Article Date: 7/1/2010

Trapped By "Stinkin'-Thinkin'"?
fix this practice

Trapped By "Stinkin'-Thinkin'"?

Ignore the negativity and obstacles, and make positive things happen.

RICHARD S. KATTOUF, O.D., D.O.S.

Q There is so much negativity permeating society. I meet my peers at lunch, and morale is at an all-time low. Any suggestions on how to motivate me and my brothers and sisters in optometry?

Dr. R. M. Fowler
via e-mail

A: Many of my perspective clients exhibit "stinkin-thinkin." They blame staff, spouses, lost employees and competition for their practice's shortcomings. A favorite excuse is the state of the economy.

What I rarely hear is the truth: The success or failure of the practice is in the lap of you, the owner.

Following are three motivational quotes to raise morale. With each, I describe how to apply these wise words to your practice.

There are three types of people in the world: 1. Those who make things happen. 2. Those who watch things happen. 3. Those who ask, "what happened?" — Casey Stengel, former New York Yankee baseball player

The country is in financial downturn — a great excuse to use when practice finances are flat or declining. Approach a recession by stating: "I choose not to participate." Building a practice takes constant imagination and change. For example: One way to make things happen is to invite corporate optometrists in your region to your office. Give them a tour and a presentation on the amount of medical and specialty procedures you perform. Then, ask them for referrals. Corporate O.D.s often refer patients to ophthalmologists for conditions that fall under the banner of primary care or specialty optometry that can be treated by your practice.

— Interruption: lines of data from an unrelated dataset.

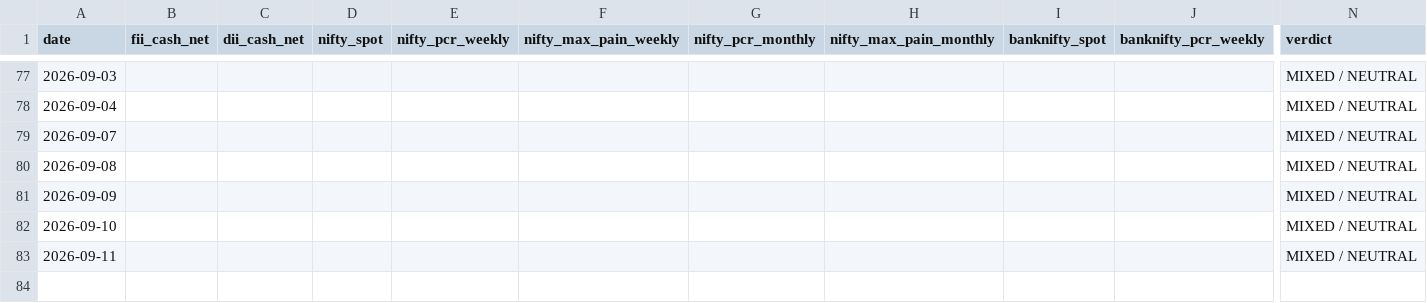
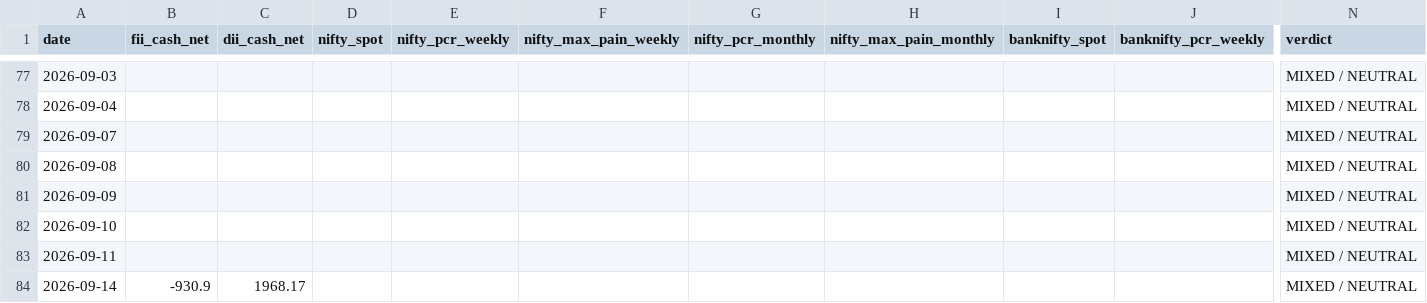
Before and after one commit to samrendr/nse-institutional-flow, a CSV file: data/nse_flow_history.csv, drawn as a sheet; only a part is shown, gaps mark what is left out; rows hold the shown columns only; the diff names each change by its address in the sheet, - before the commit and + after, or states it on an @@ line.

```diff
--- a/data/nse_flow_history.csv
+++ b/data/nse_flow_history.csv
+row 84: 2026-09-14 | -930.9 | 1968.17 |  |  |  |  |  |  |  | MIXED / NEUTRAL
```
Also changed, not shown: 1 other file.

In this situation, you make things happen by networking and creating a new volume of patients that will develop into huge unit sales. These patients may be medical or private pay specialty patients — lucrative for your practice.

Success is piece of mind, which is a direct result of self-satisfaction in knowing that you did your best to become the best that you are capable of becoming." — John Wooden, former UCLA basketball coach

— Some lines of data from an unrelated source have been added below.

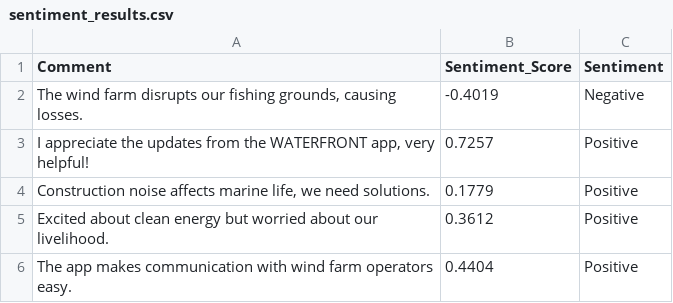
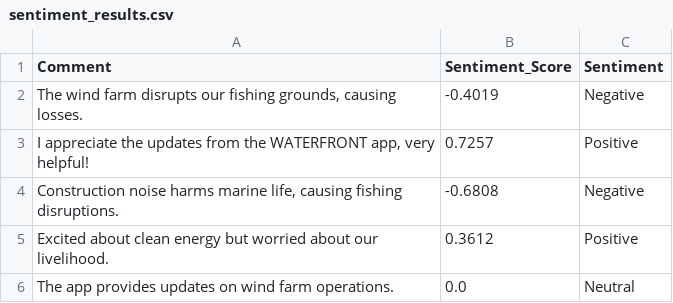
Before and after one commit to aishwaryamy/fishing-mitigation-mvp, a CSV file: sentiment_results.csv, drawn as a sheet; removed rows and columns are numbered as before the commit, all else as after; the diff names each change by its address in the sheet, - before the commit and + after, or states it on an @@ line.

Commit message:
Add sentiment analysis dashboard with corrected sentiment counts and fixed double output

```diff
--- a/sentiment_results.csv
+++ b/sentiment_results.csv
-row 4: Construction noise affects marine life, we need solutions. | 0.1779 | Positive
+row 4: Construction noise harms marine life, causing fishing disruptions. | -0.6808 | Negative
-row 6: The app makes communication with wind farm operators easy. | 0.4404 | Positive
+row 6: The app provides updates on wind farm operations. | 0.0 | Neutral
```
Also changed, not shown: 1 other file.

Poor cash flow, delinquent lab payments, difficulty in meeting payroll and an out-of-bounds staff all contribute to stress, which compounds chaotic behavior. You only have a certain number of energy units. Both positive and negative thinking require energy. Discipline yourself to keep a pulse on all operations. The prescription for financial struggle is to believe that managing the practice is above you, the doctor. When you're in control of the staff, practice and finances, you can enjoy "peace of mind" and work at your highest level. This equates into success.

Life is an obstacle course with me as the primary obstacle — if I could just get out of my own way. — Richard S. Kattouf, O.D., D.O.S.

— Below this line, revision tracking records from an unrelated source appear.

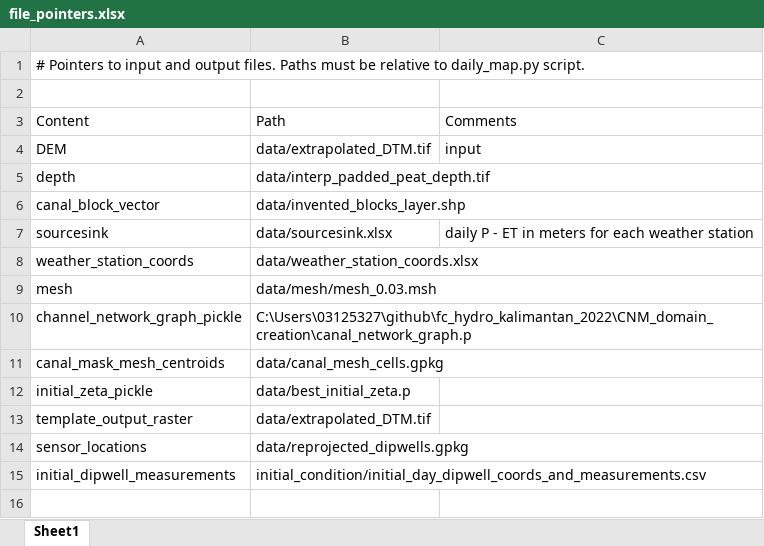
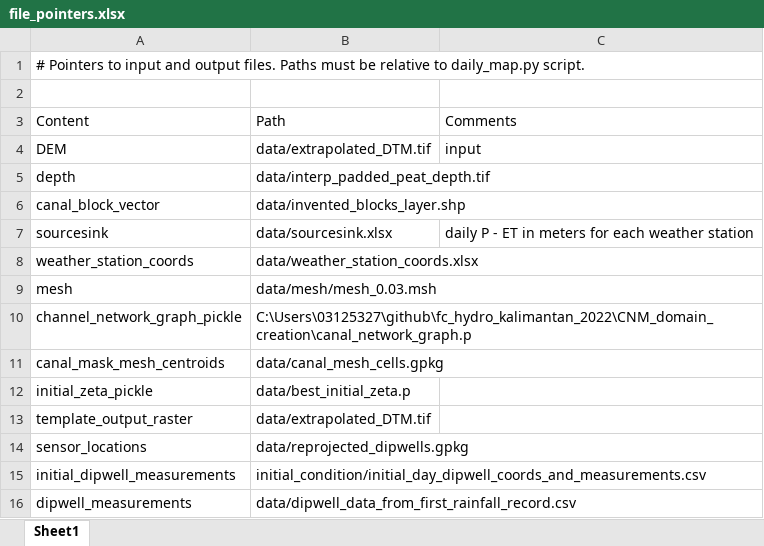
Before and after one commit to Txart/HydroTroPe, an Excel workbook: file_pointers.xlsx, sheet Sheet1, drawn as a sheet; values as stored, in another font and other column widths than the file's, no borders; the diff names each change by its address in the sheet, - before the commit and + after, or states it on an @@ line.

```diff
--- a/file_pointers.xlsx (sheet Sheet1)
+++ b/file_pointers.xlsx (sheet Sheet1)
+row 16: dipwell_measurements | data/dipwell_data_from_first_rainfall_record.csv
```
Also changed, not shown: data/sourcesink.xlsx, 5 other files.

Many doctors fret over raising fees. Once it's done, they realize the increase didn't cause patient erosion. Get out of your way, and make sure that your medical fees are at the level of ophthalmology in your region.

Doctors wait years before they pull the trigger on purchasing diagnostic instruments. Within reason, you must spend money to make money. Get out of your own way.

Optometry always has challenges, yet many positives exist. Identify the positives and use them to create a competitive advantage through practice separation. OM


DR. KATTOUF IS PRESIDENT AND FOUNDER OF TWO MANAGEMENT AND CONSULTING COMPANIES. FOR INFORMATION, CALL (800) 745-EYES, OR E-MAIL HIM AT ADVANCEDEYECARE@HOTMAIL.COM. THE INFORMATION IN THIS COLUMN IS BASED ON ACTUAL CONSULTING FILES.

Optometric Management, Issue: July 2010